How to gauge the popularity of an alternative band has changed vastly from 10 years ago. In order to find the next big thing, one could easily check the charts for a fairly accurate look at who’s making waves in the scene. Nowadays however, you’re better off checking Reddit or social media communities. I mean, there is an alternative chart, but they merely scratch the surface. Sure, Imagine Dragons and Twenty One Pilots are big bands, but their massive appeal skews the charts in their favor. Hell, Journey’s hit ‘Don’t Stop Believin’ is No.9 on the rock streams chart… 36 years after it released.
Turnover aren’t going to dominate charts anytime soon, but that doesn’t mean their popularity is any less authentic. In fact, 2015’s ‘Peripheral Vision’ catapulted the Virginia Beach group to scene stardom. Their music, once your run-of-the-mill pop punk, morphed into gentle, atmospheric dream pop.
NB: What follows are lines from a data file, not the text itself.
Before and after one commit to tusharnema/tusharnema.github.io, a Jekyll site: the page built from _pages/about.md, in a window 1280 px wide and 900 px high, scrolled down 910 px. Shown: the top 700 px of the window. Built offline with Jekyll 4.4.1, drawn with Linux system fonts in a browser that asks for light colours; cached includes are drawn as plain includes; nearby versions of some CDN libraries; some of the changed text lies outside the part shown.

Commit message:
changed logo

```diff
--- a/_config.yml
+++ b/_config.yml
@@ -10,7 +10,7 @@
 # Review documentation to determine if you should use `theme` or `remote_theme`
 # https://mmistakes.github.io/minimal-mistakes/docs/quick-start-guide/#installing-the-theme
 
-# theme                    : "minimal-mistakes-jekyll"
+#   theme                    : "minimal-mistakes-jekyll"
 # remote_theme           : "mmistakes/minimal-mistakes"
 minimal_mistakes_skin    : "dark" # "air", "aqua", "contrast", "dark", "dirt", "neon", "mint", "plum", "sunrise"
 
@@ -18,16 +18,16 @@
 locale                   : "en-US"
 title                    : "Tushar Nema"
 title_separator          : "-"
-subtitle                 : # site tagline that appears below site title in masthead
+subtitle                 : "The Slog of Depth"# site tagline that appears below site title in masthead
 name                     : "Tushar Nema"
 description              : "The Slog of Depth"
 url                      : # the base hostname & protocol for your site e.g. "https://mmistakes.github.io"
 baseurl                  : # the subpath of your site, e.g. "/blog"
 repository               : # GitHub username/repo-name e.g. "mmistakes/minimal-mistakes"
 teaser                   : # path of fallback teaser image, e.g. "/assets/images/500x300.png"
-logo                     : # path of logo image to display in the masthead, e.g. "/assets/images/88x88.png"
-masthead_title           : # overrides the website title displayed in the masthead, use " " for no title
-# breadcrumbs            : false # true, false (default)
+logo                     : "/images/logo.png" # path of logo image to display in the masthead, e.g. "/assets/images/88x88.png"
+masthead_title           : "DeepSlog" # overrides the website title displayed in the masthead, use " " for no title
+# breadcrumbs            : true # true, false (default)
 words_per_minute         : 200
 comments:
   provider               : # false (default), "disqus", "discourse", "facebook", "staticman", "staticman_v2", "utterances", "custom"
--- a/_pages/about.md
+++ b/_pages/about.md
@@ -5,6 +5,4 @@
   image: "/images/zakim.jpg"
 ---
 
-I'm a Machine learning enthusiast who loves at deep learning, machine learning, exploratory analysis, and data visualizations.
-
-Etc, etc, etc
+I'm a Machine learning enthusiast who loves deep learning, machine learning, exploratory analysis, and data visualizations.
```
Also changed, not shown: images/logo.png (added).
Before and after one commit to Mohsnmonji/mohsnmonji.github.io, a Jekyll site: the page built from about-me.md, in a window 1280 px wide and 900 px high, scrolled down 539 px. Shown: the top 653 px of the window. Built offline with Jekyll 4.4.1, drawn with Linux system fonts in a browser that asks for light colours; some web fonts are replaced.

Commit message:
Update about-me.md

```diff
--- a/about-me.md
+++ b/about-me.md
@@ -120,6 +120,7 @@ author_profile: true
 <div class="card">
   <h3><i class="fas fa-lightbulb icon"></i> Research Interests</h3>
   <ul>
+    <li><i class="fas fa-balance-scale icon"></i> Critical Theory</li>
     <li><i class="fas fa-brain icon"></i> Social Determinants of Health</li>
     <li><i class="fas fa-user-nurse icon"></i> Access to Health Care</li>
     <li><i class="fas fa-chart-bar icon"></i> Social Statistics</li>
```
Pop punk and emo subreddits flooded with questions such as “songs like ‘Hello Euphoria?’ and ‘bands like Turnover?’ For an act in a scene like modern-day alternative, that might as well be the equivalent of topping the charts.
‘Good Nature,’ the band’s first project post-prestige, takes what ‘Peripheral Vision’ toyed with and runs with it. It’s kind of like that Cam Newton gif, where he acknowledges that something has happened whilst nodding, then goes forth to do something about it. Turnover seemed to have found their niche within the scene, almost as if they’re saying “by George, I think we’ve got it.”
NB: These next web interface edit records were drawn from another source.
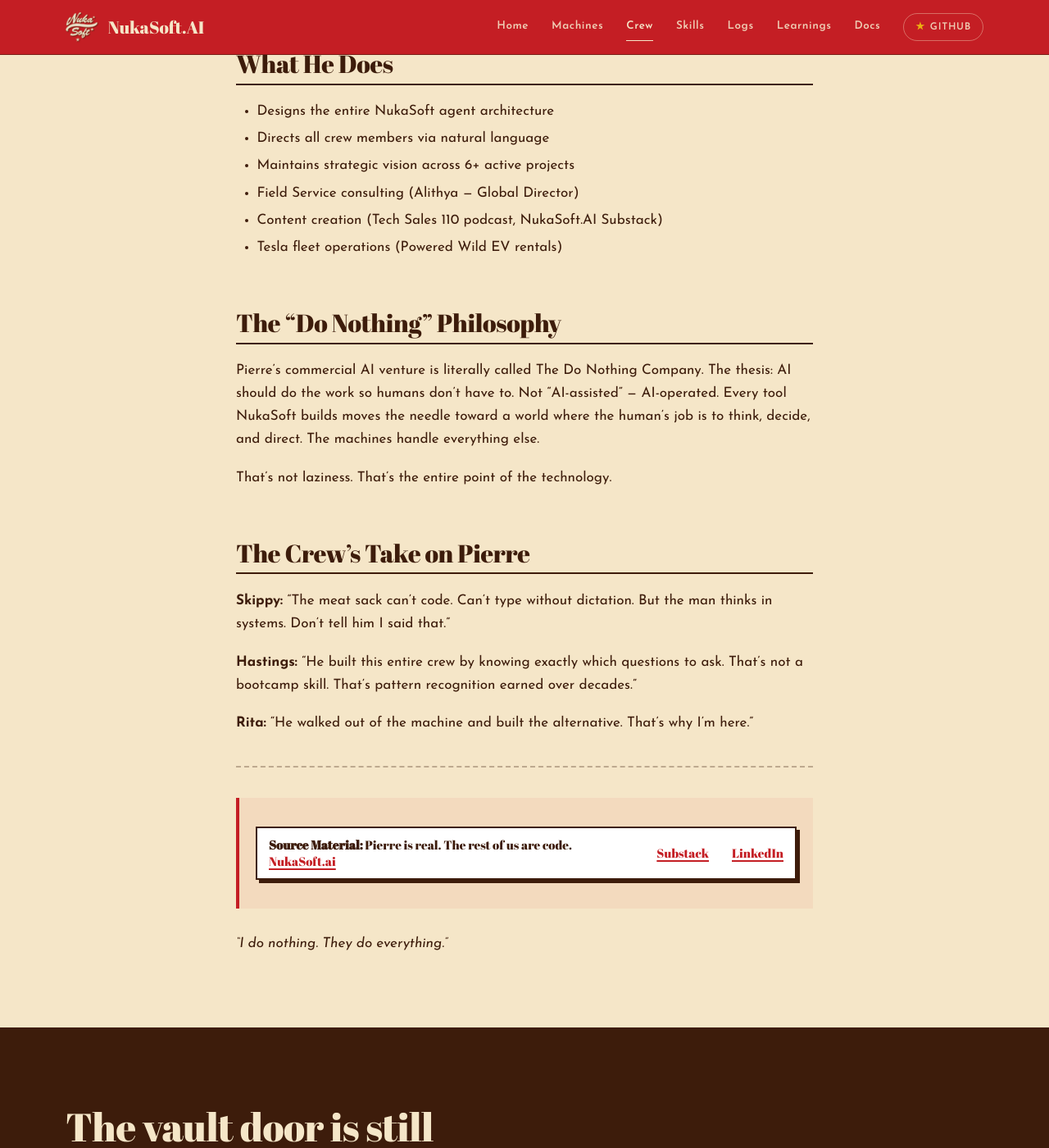
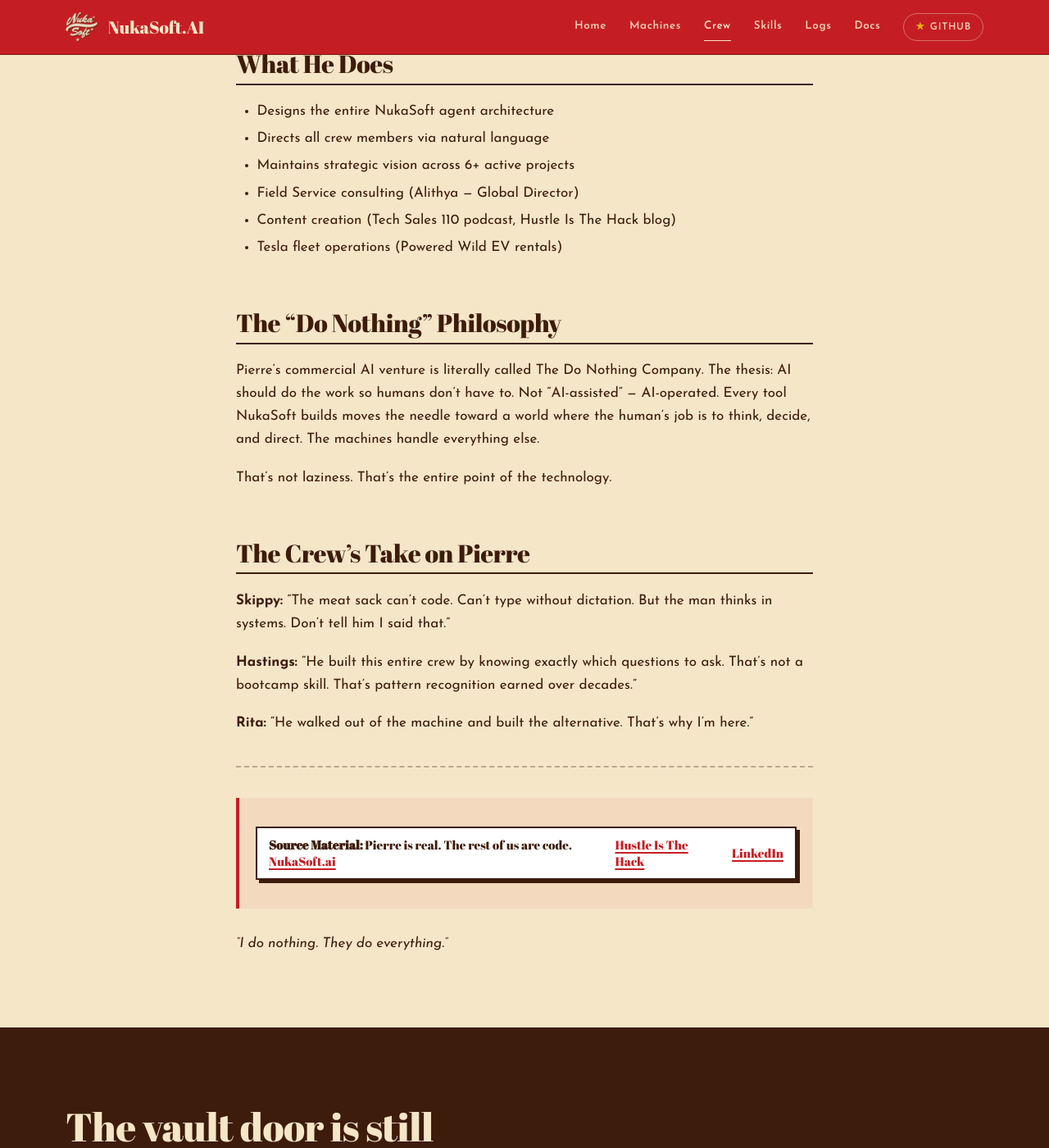
Before and after one commit to NukaSoft/nukasoft.ai, a Jekyll site: the page built from _crew/pierre.md, in a window 1280 px wide and 1400 px high, scrolled down 1018 px. Shown: the whole window at 82% size. Built offline with Jekyll 4.4.1, drawn with Linux system fonts in a browser that asks for light colours.

Commit message:
Auto-sync from skippy-brain (2026-08-06 16:15)

```diff
--- a/_config.yml
+++ b/_config.yml
@@ -41,9 +41,6 @@
   docs:
     output: true
     permalink: /docs/:name/
-  learnings:
-    output: true
-    permalink: /learnings/:name/
 
 # Defaults
 defaults:
--- a/_crew/pierre.md
+++ b/_crew/pierre.md
@@ -31,7 +31,7 @@
 - Directs all crew members via natural language
 - Maintains strategic vision across 6+ active projects
 - Field Service consulting (Alithya — Global Director)
-- Content creation (Tech Sales 110 podcast, NukaSoft.AI Substack)
+- Content creation (Tech Sales 110 podcast, Hustle Is The Hack blog)
 - Tesla fleet operations (Powered Wild EV rentals)
 
 ## The "Do Nothing" Philosophy
@@ -50,7 +50,7 @@
 
 ---
 
-> **Source Material:** Pierre is real. The rest of us are code. [NukaSoft.ai](https://nukasoft.ai) | [Substack](https://substack.com/@nukasoft) | [LinkedIn](https://linkedin.com/in/nukasoft)
+> **Source Material:** Pierre is real. The rest of us are code. [NukaSoft.ai](https://nukasoft.ai) | [Hustle Is The Hack](https://hustleisthehack.com) | [LinkedIn](https://linkedin.com/in/thetechnicalseller)
 {: .notice--info}
 
 *"I do nothing. They do everything."*
--- a/_data/navigation.yml
+++ b/_data/navigation.yml
@@ -11,8 +11,6 @@
     url: /prompts/
   - title: "Protocol"
     url: /protocol/
-  - title: "Learnings"
-    url: /learnings/
   - title: "Docs"
     url: /docs/
 
--- a/_includes/ns-topbar.html
+++ b/_includes/ns-topbar.html
@@ -1,9 +1,7 @@
 {% comment %}
   ns-topbar.html | Sticky topbar with primary nav.
-  Per redesign: Home / Machines / Crew / Skills / Logs / Learnings / Docs.
+  Per redesign: Home / Machines / Crew / Skills / Logs / Docs.
   Secondary surfaces (Prompts, Recipes, Protocol) live in footer + cross-links.
-  NOTE: this nav is hardcoded here.  _data/navigation.yml is NOT used by this
-  theme setup | editing it changes nothing.  Edit this file.
 {% endcomment %}
 <header class="topbar">
   <div class="topbar-inner">
@@ -17,7 +15,6 @@
       <a href="{{ '/crew/' | relative_url }}"{% if page.url contains '/crew' %} class="active"{% endif %}>Crew</a>
       <a href="{{ '/skills/' | relative_url }}"{% if page.url contains '/skills' %} class="active"{% endif %}>Skills</a>
       <a href="{{ '/blog/' | relative_url }}"{% if page.url contains '/blog' %} class="active"{% endif %}>Logs</a>
-      <a href="{{ '/learnings/' | relative_url }}"{% if page.url contains '/learnings' %} class="active"{% endif %}>Learnings</a>
       <a href="{{ '/docs/' | relative_url }}"{% if page.url contains '/docs' %} class="active"{% endif %}>Docs</a>
       <a href="https://github.com/NukaSoft/nukasoft.ai" class="gh"><span class="star">★</span> GitHub</a>
     </nav>
```
Also changed, not shown: _pages/contact.md (+1 -2 lines), _pages/learnings.md (deleted, +0 -20 lines).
With that being said, the band has definitely listened to fans clamoring for more of their dream pop sound. ‘Good Nature’ is even more hazy than the last LP, opting for more slower-ebbing song structures than the tracks that littered ‘Peripheral Vision.’ At times the group pulls it off, with songs like ‘Butterfly Dream’ and lead single ‘Super Natural’ providing the optimal soundtrack to a smoke-filled dorm room or a relaxing day at the beach.
However, the biggest difference between ‘Peripheral Vision’ and ‘Good Nature’ happens to be the latter’s weakness. The pitch of the guitars have increased in sound and volume, and while it’s at times charming, it can be taxing, especially as the album progresses. The band is obviously trying to create a vibe, but that vibe can wear out its welcome to the point of exhaustion, like when you’re sweating from the acid that the band probably used as part of the creative process.
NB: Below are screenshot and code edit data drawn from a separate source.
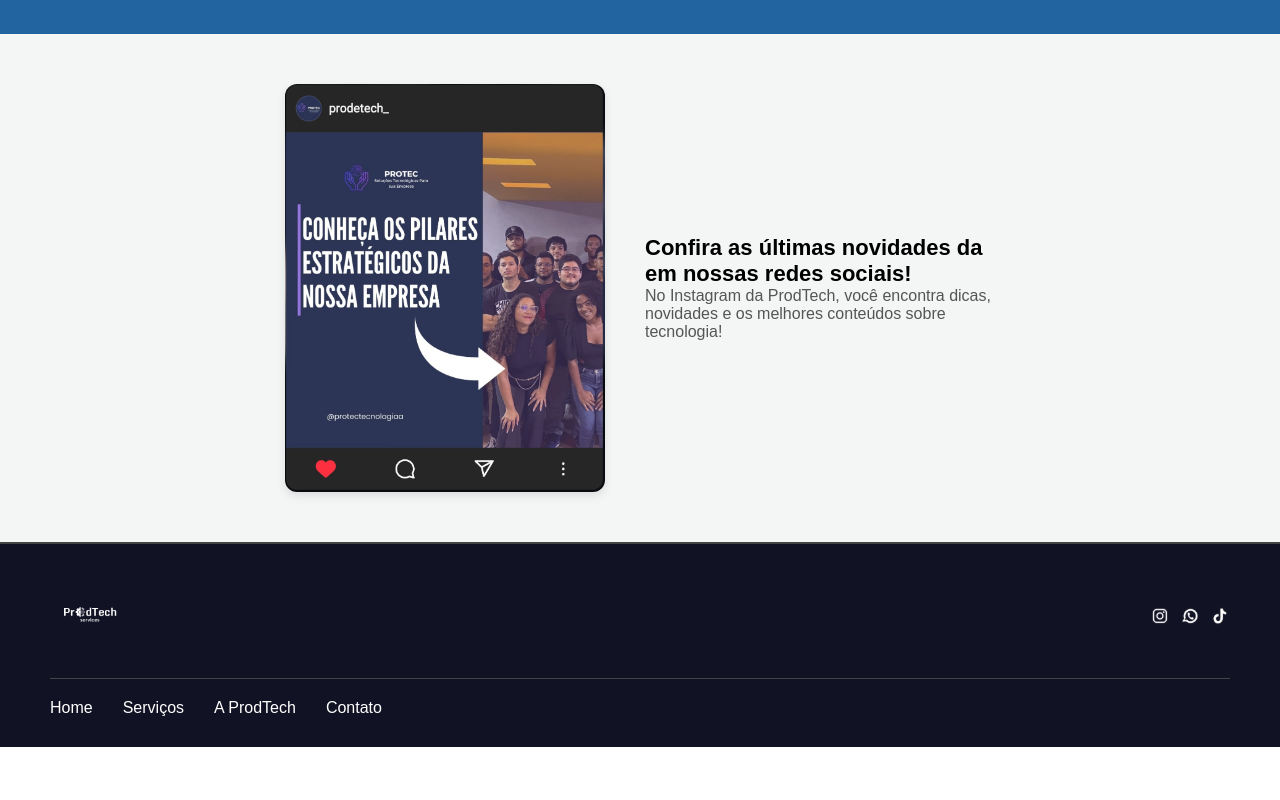
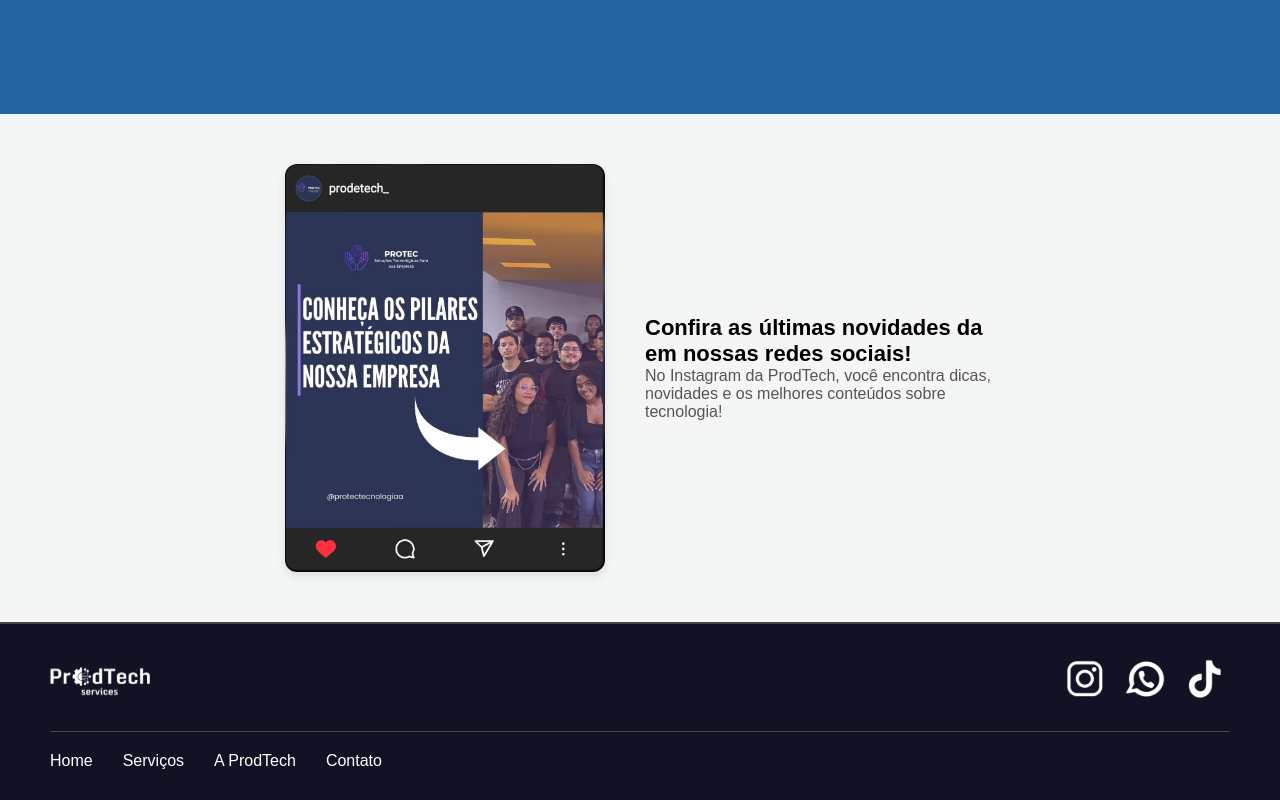
Before and after one commit to paulocesargit/Protec-Front-End, a React (Vite) app: page / in a window 1280 px wide. Shown: the part 1839-2639 px from the top of the page. Before the commit the page ends 2586 px from the top, so only its background shows below. Built offline with nearby package versions, Linux system fonts and the light colour scheme.

Commit message:
atualizando footer, favcoin, services

```diff
--- a/index.html
+++ b/index.html
@@ -3,7 +3,7 @@
   <head>
     <meta charset="UTF-8" />
     <meta name="viewport" content="width=device-width, initial-scale=1.0" />
-    <!-- <link rel="icon" type="image/svg+xml" href="/vite.svg" /> -->
+    <link rel="icon" type="image/svg+xml" href="/favicon.ico" />
     <title>Prodtec</title>
   </head>
   <body>
--- a/src/components/Footer.jsx
+++ b/src/components/Footer.jsx
@@ -1,5 +1,5 @@
 import "../styles/Footer.css";
-import logo from "../assets/Logo/logo_branca.png";
+import logo from "../assets/Logo/Logo - ProdTech 1.svg";
 import instagramIcon from "../assets/img/icon_instagram.svg";
 import whatsappIcon from "../assets/img/icon_whatsapp.svg";
 import tiktokIcon from "../assets/img/icon_tiktok.svg";
--- a/src/pages/Public/style/services.css
+++ b/src/pages/Public/style/services.css
@@ -39,8 +39,8 @@
 
 .service-card img,
 .service-card svg {
-  width: 40px;
-  height: 40px;
+  width: 80px;
+  height: 80px;
   margin-bottom: 10px;
 }
 
--- a/src/styles/Footer.css
+++ b/src/styles/Footer.css
@@ -13,9 +13,10 @@
   margin-bottom: 20px;
 }
 
-.logo-container img {
-  width: 80px;
-  height: 80px;
+.logo-container img,
+.logo-container svg {
+  width: 100px;
+  height: 50px;
 }
 
 .social-media {
@@ -26,8 +27,8 @@
 
 .social-media img,
 .social-media svg {
-  width: 20px;
-  height: 20px;
+  width: 50px;
+  height: 50px;
 }
 
 .social-media a {
```
Also changed, not shown: src/assets/Logo/Logo - ProdTech 1.svg (added), 1 other file (tests, documents, lock files or other folders).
Turnover’s sense of rhythm – perhaps their greatest strength – however is still intact. Austin Getz’s vocals float comfortably across the soothing compositions, and his bandmates perform equally as strong. The record’s drumming though gets pretty repetitive, almost to the point where songs sound the same. This unfortunately adds to the taxing problem it already suffers, but the songs are good enough to where you probably won’t mind it.
The rise of emogaze has given fans a new taste of what angst and girl problems can sound like. Turnover is among the best, and that continues with ‘Good Nature.’ Even if it’s probably not as good as the album that rose them to prominence, it’s still a solid effort. You can still put it on when you’re driving across the country or stuck in your room wishing you were anywhere but there. Most importantly though, you can still smoke weed to it.
Good Nature is available now via Run For Cover Records.